= Assignment =
Pick out all lines with the word "Netherlands" from the records that follow.

--------------------------------

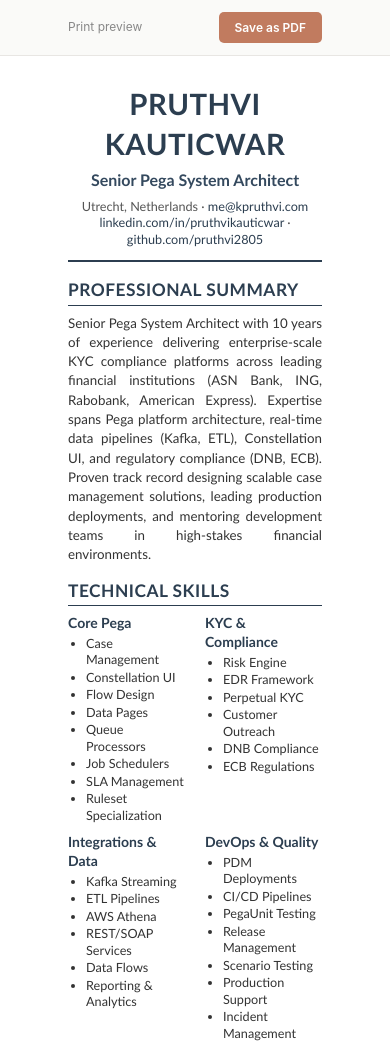
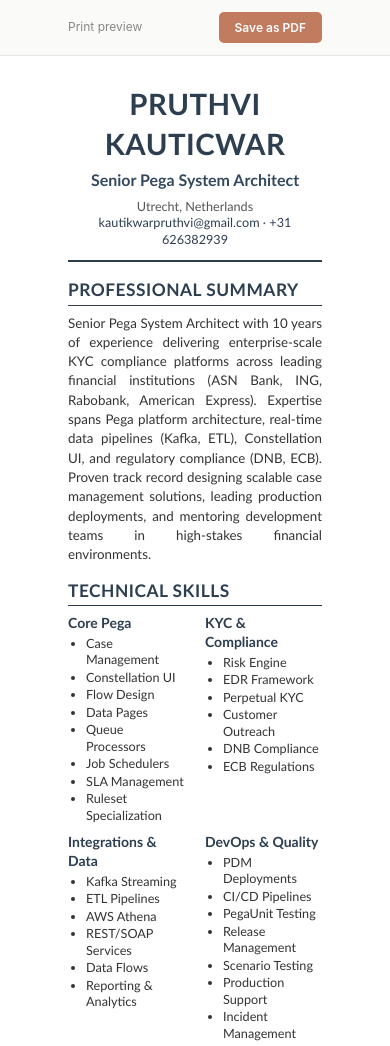
Before and after one commit to pruthvi2805/personal-portfolio, a plain HTML site: page resume-print.html in a window 390 px wide. Shown: the top 1046 px of the page. Drawn offline with Linux system fonts and the light colour scheme.

Commit message:
Update resume header: new email, phone number, remove social links

```diff
--- a/resume-print.html
+++ b/resume-print.html
@@ -277,8 +277,8 @@
             <h1>PRUTHVI KAUTICWAR</h1>
             <div class="title">Senior Pega System Architect</div>
             <div class="contact-info">
-              Utrecht, Netherlands · <a href="mailto:me@kpruthvi.com">me@kpruthvi.com</a><br>
-              <a href="https://nl.linkedin.com/in/pruthvikauticwar">linkedin.com/in/pruthvikauticwar</a> · <a href="https://github.com/pruthvi2805">github.com/pruthvi2805</a>
+              Utrecht, Netherlands<br>
+              <a href="mailto:kautikwarpruthvi@gmail.com">kautikwarpruthvi@gmail.com</a> · <a href="tel:+31626382939">+31 626382939</a>
             </div>
           </div>
         `;
```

--------------------------------

= Answer below =
-              Utrecht, Netherlands · <a href="mailto:me@kpruthvi.com">me@kpruthvi.com</a><br>
+              Utrecht, Netherlands<br>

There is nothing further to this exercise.